DALLAS COUNTY, AL (WSFA) - Righting a wrong from decades ago.
“Yes, I think we are bringing a sense of healing,” said Linda Derry, Cahawba Park Site director for the Alabama Historical Commission.
That’s what Derry lives for these days.
“These are my heroes. That’s what’s going through my mind," she said.
Derry watched, with a great deal of emotions, as Matt Gage and his archaeological team figured out how to put a massive marble tombstone puzzle back together and put it back in its rightful place.
This the work of someone using a sledgehammer in 1960, some 60 years ago. Many of the graves date back to pre-Civil War.
“Who knows why someone would do such a thing," said Derry.
Gage and his men work for the University of Alabama’s Archeological Research Center.
“This is a very difficult job. It’s a technical job and requires craftsman’s eyes," Gage said.
The cemetery vandalism in June of 1960 was the talk of the county, one of the top headlines in the local paper that day.
“This is the worst part," said Derry.
Derry said her office obtained a $52,000 grant from a private foundation to do the work.
The work is slow, methodical and time consuming, and what they did Thursday was only the beginning.
“Then our next project will be the iron fences." she said.
The ‘whodunit’ will perhaps always be cloaked in mystery at Cahawba Park, but not the secret of who’s working to restore dignity to the departed souls.
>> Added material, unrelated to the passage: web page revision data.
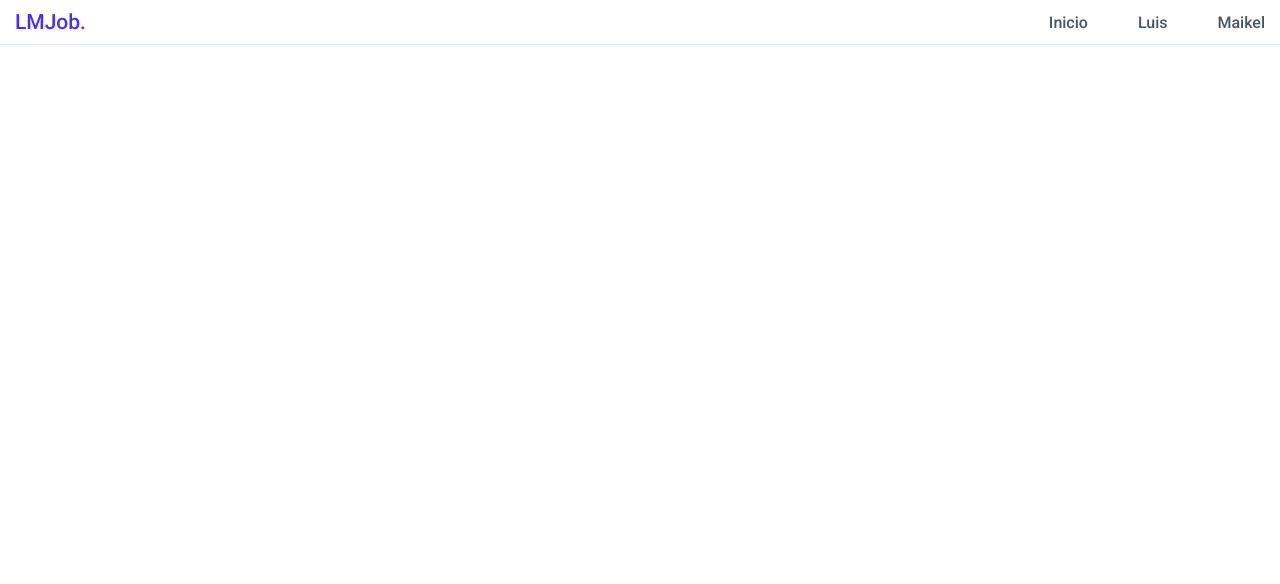
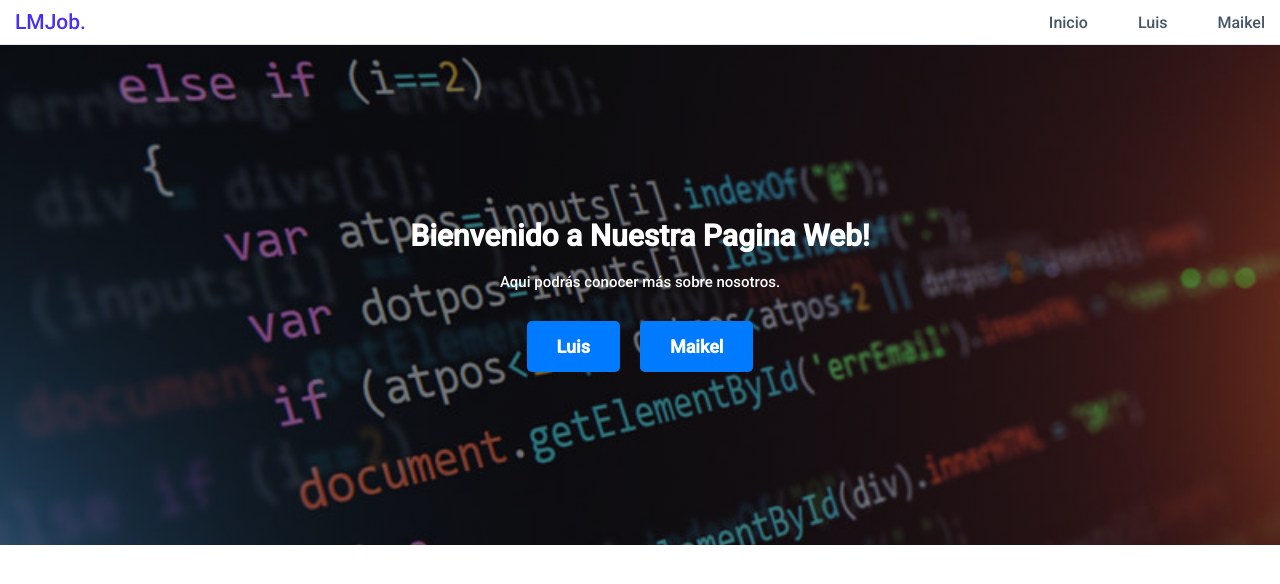
Before and after one commit to Luismonsalver/diplomado4.1, a plain HTML site: page Curriculum-Vitae/index.html in a window 1280 px wide. Drawn offline with Linux system fonts and the light colour scheme.

Commit message:
Hero
Agregado del Hero

```diff
--- a/Curriculum-Vitae/css/styles.css
+++ b/Curriculum-Vitae/css/styles.css
@@ -101,3 +101,57 @@ a {
     }
 
 }
+
+/*HERO BANNER*/
+.hero {
+    background-image: linear-gradient(to bottom, rgba(0,0,0,0.5), rgba(0,0,0,0.5)), url('/assets/banner.jpg');
+    height: 500px;
+    background-size: cover;
+    display: flex;
+    flex-direction: column;
+    justify-content: center;
+    align-items: center;
+    text-align: center;
+    color: #fff;
+    padding: 0 20px;
+  }
+
+  .hero h1 {
+    font-size: 3rem;
+    margin-bottom: 20px;
+  }
+
+  .hero p {
+    font-size: 1.5rem;
+    margin-bottom: 30px;
+  }
+
+  .btn-primary {
+    background-color: #fff;
+    color: #333;
+    padding: 10px 20px;
+    border-radius: 5px;
+    text-decoration: none;
+    font-weight: bold;
+    transition: all 0.3s ease-in-out;
+  }
+
+  .buttons-container {
+    display: flex;
+    justify-content: center;
+    gap: 20px;
+  }
+
+  .btn-primary {
+    background-color: #007bff;
+    color: #fff;
+    padding: 15px 30px;
+    font-size: 18px;
+    text-decoration: none;
+    border-radius: 5px;
+  }
+
+  .btn-primary:hover {
+    background-color: #333;
+    color: #fff;
+  }
--- a/Curriculum-Vitae/index.html
+++ b/Curriculum-Vitae/index.html
@@ -40,13 +40,21 @@
     </nav>
 </header>
 
+<main>
 
-
+    <!-- Esta parte es el hero -->
+    <div class="hero">
+        <h1>Bienvenido a Nuestra Pagina Web!</h1>
+        <p>Aqui podrás conocer más sobre nosotros.</p>
+        <div class="buttons-container">
+            <a href="/products" class="btn-primary">Luis</a>
+            <a href="/products" class="btn-primary">Maikel</a>
+          </div>
+      </div>
 
 </main>
 
 
 
-
 </body>
 </html>
```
It’s the lady in the cemetery; Linda Derry.
“We’ve been waiting for these repairs for so long,” she said.
Derry said as far as she knows, no one was ever arrested for vandalizing those gravestones.
Close to 300 remains are buried in what’s known as the ‘new’ cemetery at Cahawba Park.